» Entries supplied
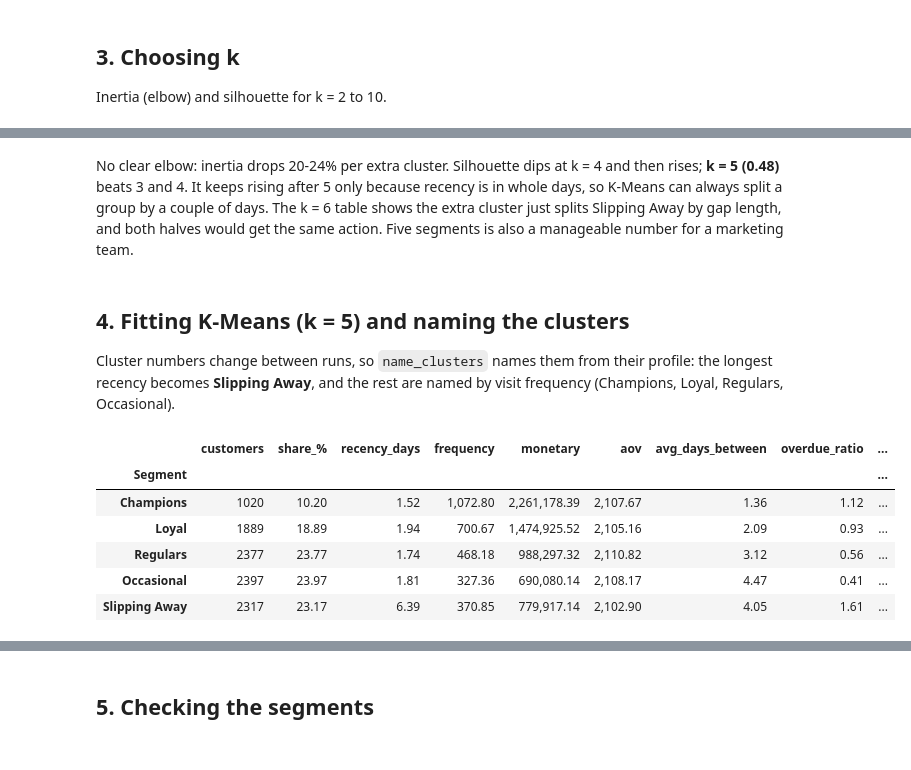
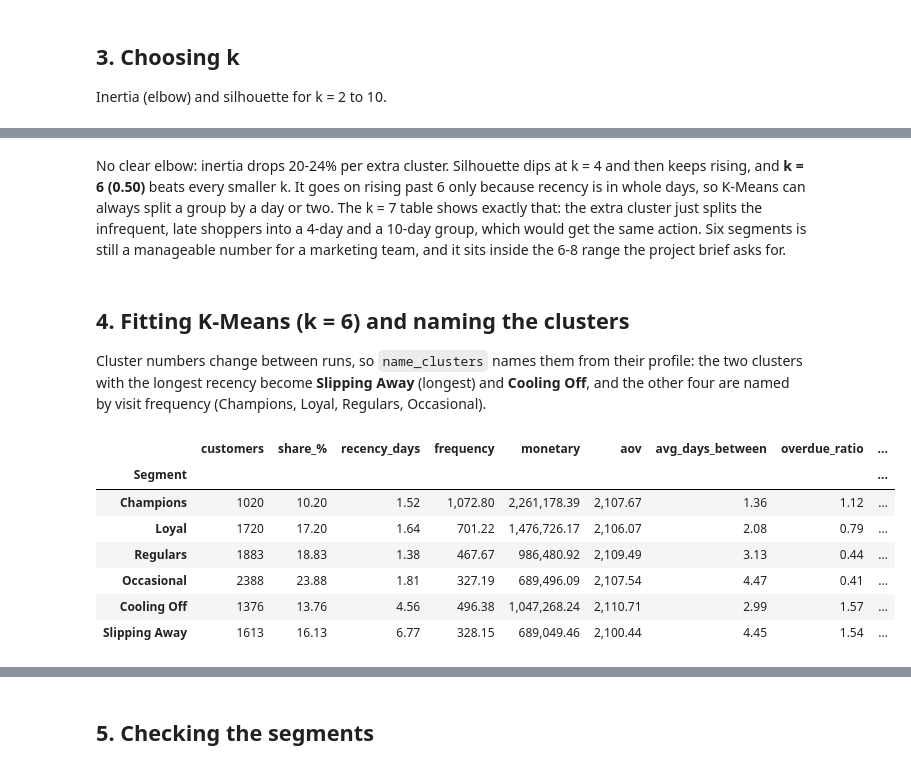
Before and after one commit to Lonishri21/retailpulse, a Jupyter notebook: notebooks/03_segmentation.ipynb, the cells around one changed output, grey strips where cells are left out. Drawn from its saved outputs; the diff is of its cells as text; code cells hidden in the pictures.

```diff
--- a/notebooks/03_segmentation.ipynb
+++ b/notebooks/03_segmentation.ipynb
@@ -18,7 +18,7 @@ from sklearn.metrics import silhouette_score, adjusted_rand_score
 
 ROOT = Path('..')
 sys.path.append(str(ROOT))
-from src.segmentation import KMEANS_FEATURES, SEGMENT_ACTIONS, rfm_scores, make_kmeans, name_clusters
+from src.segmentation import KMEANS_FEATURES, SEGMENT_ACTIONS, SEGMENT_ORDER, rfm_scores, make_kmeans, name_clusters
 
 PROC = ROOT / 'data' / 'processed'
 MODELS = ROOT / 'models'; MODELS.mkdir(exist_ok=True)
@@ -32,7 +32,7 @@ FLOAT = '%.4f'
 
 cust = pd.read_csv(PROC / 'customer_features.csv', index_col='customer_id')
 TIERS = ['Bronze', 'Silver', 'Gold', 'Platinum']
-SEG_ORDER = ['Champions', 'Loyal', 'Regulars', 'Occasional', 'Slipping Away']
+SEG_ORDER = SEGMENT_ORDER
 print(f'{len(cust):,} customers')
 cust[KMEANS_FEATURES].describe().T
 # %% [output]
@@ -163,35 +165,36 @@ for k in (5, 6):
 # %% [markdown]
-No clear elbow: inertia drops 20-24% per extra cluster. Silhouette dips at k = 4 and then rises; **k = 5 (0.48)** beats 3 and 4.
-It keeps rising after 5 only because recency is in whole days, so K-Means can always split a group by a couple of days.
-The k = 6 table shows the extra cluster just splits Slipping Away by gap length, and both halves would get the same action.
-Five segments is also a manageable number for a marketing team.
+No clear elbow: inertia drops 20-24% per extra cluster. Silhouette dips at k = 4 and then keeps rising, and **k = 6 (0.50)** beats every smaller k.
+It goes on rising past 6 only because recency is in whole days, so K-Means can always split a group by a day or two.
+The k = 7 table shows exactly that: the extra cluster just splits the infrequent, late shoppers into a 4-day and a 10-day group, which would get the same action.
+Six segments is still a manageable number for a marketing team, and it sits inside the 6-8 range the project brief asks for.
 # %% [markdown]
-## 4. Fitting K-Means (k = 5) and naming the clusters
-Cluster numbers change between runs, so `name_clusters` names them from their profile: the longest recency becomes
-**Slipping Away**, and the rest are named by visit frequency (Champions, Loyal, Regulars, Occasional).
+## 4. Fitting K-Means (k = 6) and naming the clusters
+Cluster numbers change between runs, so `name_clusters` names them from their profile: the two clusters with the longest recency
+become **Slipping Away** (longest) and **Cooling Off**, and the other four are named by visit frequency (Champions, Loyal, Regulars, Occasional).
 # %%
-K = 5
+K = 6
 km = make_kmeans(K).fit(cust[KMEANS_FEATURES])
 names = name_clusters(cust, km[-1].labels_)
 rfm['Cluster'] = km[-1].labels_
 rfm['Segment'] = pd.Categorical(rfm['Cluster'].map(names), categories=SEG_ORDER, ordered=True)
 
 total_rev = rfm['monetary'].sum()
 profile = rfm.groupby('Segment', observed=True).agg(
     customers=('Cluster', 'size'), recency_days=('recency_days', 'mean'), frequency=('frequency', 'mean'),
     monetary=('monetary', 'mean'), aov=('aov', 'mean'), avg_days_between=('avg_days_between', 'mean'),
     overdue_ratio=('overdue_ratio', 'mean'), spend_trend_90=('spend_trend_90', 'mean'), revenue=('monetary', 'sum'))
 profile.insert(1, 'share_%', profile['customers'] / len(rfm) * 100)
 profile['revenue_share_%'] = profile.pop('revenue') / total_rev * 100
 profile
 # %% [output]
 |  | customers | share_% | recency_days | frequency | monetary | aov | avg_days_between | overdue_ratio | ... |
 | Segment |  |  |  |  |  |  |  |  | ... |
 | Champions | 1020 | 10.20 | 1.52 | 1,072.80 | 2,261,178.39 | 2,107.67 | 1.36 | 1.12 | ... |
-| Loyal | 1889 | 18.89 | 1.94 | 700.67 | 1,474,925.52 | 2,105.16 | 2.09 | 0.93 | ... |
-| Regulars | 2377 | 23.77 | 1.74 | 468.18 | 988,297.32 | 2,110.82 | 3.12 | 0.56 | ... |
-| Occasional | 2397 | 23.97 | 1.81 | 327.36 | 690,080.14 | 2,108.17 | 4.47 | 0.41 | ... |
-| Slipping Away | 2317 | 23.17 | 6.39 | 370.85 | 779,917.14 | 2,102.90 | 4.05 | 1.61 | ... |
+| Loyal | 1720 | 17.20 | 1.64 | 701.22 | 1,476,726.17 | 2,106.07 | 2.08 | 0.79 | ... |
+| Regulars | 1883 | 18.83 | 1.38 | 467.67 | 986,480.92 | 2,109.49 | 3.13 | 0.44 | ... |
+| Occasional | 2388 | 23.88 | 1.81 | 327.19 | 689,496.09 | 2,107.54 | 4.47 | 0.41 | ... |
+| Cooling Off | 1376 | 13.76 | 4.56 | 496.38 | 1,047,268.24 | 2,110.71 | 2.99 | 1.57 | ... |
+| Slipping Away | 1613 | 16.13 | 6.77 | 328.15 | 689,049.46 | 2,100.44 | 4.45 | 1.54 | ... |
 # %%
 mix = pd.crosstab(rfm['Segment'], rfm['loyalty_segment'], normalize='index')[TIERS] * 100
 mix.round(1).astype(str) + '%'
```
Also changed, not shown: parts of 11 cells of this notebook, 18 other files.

» Instructions for the task
Could you give the number of lines in the entries that contain the string "ROOT"? Only the number, please.

» Written response
4